[Data excerpts]
[Start of section]

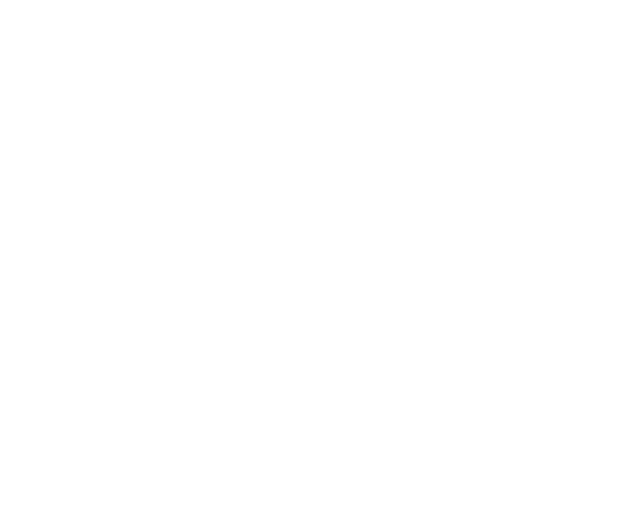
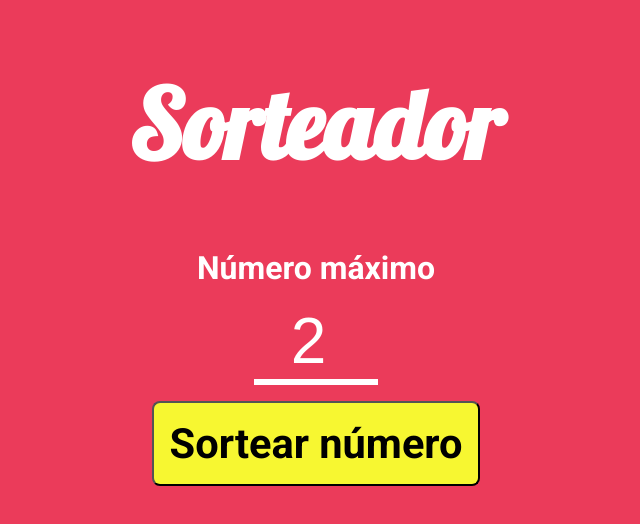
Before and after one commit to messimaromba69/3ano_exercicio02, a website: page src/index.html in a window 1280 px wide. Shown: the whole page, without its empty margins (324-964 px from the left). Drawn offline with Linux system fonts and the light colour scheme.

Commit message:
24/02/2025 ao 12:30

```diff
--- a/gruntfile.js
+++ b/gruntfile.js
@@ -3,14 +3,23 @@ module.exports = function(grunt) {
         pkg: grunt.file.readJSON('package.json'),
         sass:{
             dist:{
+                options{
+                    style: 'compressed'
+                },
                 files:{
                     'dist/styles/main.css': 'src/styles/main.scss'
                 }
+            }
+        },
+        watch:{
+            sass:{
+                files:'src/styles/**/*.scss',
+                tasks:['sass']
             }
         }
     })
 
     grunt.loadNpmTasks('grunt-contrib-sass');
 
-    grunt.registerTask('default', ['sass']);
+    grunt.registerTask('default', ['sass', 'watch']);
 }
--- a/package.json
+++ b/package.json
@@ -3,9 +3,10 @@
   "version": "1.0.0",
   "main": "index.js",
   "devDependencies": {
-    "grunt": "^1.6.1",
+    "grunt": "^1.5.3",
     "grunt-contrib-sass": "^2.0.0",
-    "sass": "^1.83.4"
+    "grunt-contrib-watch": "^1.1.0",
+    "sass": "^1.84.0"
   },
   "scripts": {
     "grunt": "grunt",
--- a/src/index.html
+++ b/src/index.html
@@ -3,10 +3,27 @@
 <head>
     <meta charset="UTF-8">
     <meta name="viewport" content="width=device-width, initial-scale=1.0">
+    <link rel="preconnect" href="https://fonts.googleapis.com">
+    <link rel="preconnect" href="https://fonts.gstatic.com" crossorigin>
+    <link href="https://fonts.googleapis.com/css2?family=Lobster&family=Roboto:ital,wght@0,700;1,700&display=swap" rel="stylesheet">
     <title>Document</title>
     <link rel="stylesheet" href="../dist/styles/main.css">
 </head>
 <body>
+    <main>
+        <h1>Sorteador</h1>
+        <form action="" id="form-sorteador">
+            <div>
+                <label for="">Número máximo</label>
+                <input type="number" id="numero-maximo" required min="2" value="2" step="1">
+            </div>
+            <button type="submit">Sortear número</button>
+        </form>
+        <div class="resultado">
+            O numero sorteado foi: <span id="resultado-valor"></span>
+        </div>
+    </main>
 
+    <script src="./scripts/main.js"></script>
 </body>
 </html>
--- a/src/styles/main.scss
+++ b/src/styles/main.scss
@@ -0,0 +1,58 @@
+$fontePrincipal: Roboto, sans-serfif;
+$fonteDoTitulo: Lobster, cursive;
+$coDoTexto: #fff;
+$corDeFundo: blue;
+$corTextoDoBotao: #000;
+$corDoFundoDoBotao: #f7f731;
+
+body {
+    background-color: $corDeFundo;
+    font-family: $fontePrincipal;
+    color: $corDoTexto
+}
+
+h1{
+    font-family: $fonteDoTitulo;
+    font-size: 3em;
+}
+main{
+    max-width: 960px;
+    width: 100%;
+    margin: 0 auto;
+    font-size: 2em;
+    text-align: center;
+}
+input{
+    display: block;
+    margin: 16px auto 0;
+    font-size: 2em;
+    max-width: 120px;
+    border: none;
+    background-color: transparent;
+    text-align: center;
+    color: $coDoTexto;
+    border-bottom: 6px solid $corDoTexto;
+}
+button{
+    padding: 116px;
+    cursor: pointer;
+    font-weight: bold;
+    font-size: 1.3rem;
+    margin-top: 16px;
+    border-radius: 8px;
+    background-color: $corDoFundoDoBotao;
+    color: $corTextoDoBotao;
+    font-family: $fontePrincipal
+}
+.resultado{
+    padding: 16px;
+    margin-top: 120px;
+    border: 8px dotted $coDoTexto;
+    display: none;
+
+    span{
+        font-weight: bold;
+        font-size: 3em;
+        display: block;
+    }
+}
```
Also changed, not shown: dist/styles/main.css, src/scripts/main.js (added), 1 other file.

[End of section]
[Start of section]

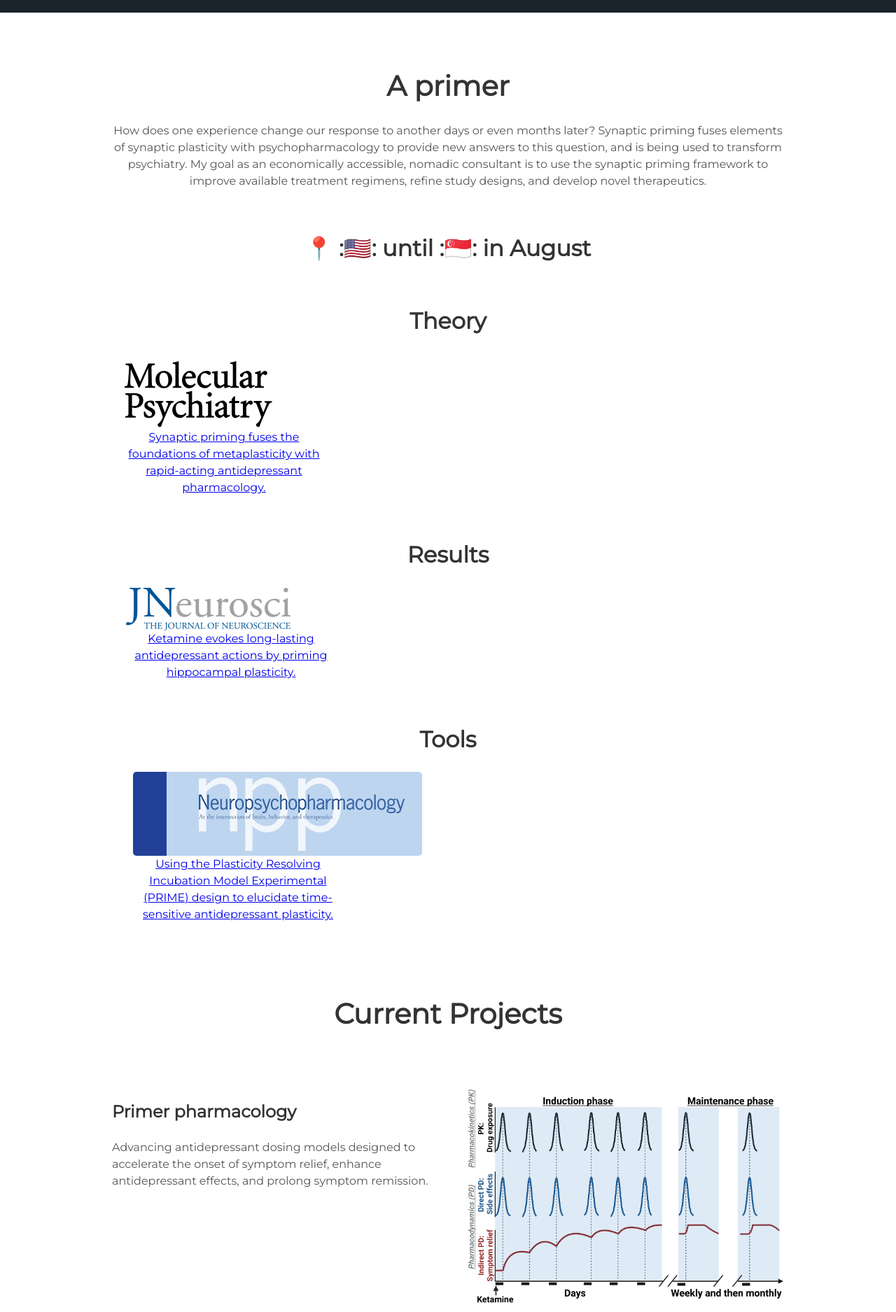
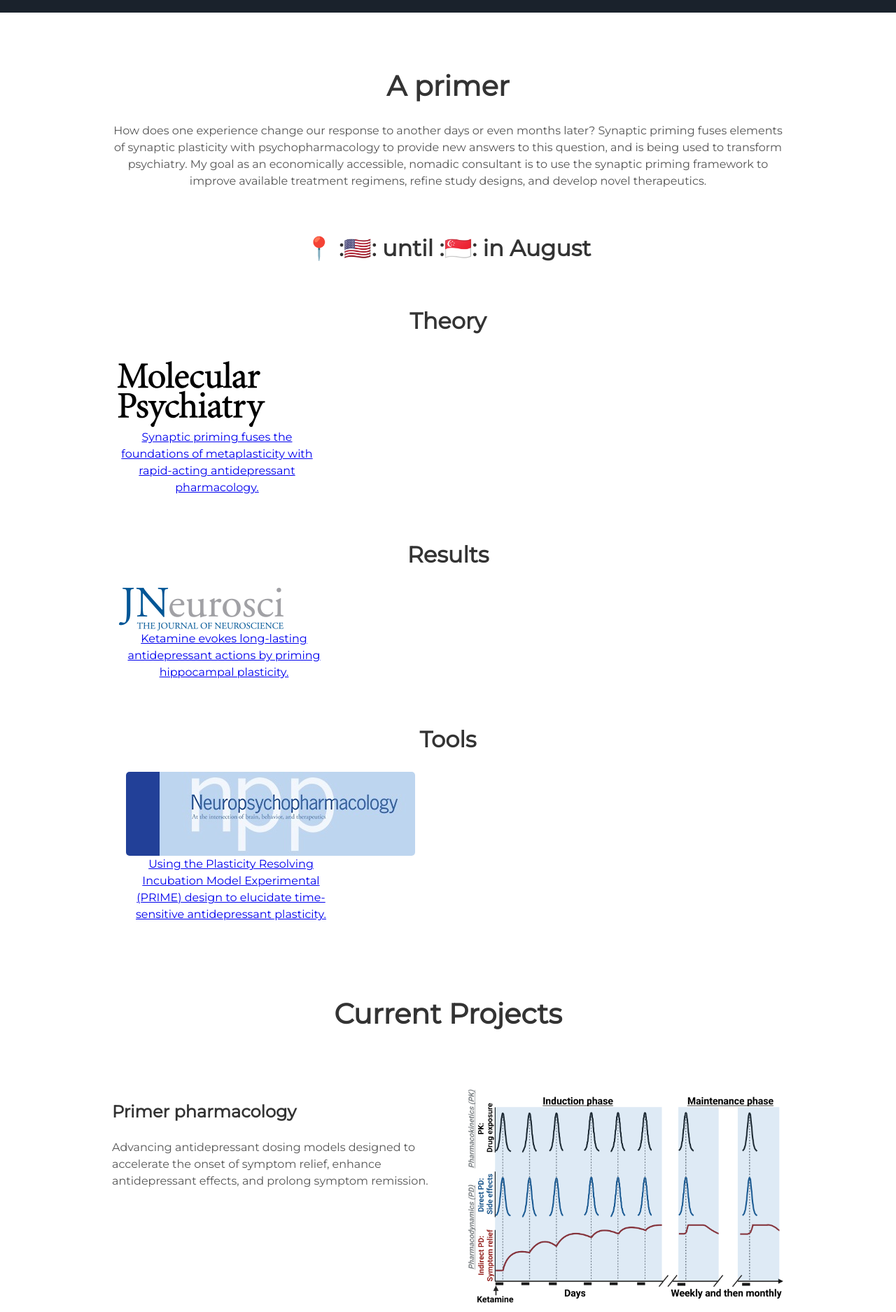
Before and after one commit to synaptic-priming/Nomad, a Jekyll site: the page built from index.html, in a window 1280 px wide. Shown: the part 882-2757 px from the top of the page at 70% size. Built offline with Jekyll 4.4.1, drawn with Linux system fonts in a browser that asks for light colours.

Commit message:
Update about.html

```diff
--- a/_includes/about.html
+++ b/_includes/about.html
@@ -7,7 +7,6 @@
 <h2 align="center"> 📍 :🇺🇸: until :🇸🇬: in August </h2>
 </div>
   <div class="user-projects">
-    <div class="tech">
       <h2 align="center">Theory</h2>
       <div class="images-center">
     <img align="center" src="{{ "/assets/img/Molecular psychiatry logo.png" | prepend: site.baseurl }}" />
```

[End of section]

» **REQUIREMENT**:
Go through the data above and find the lines with the word "package". Copy each of those lines.

» **ANSWER BOX**:
         pkg: grunt.file.readJSON('package.json'),
--- a/package.json
+++ b/package.json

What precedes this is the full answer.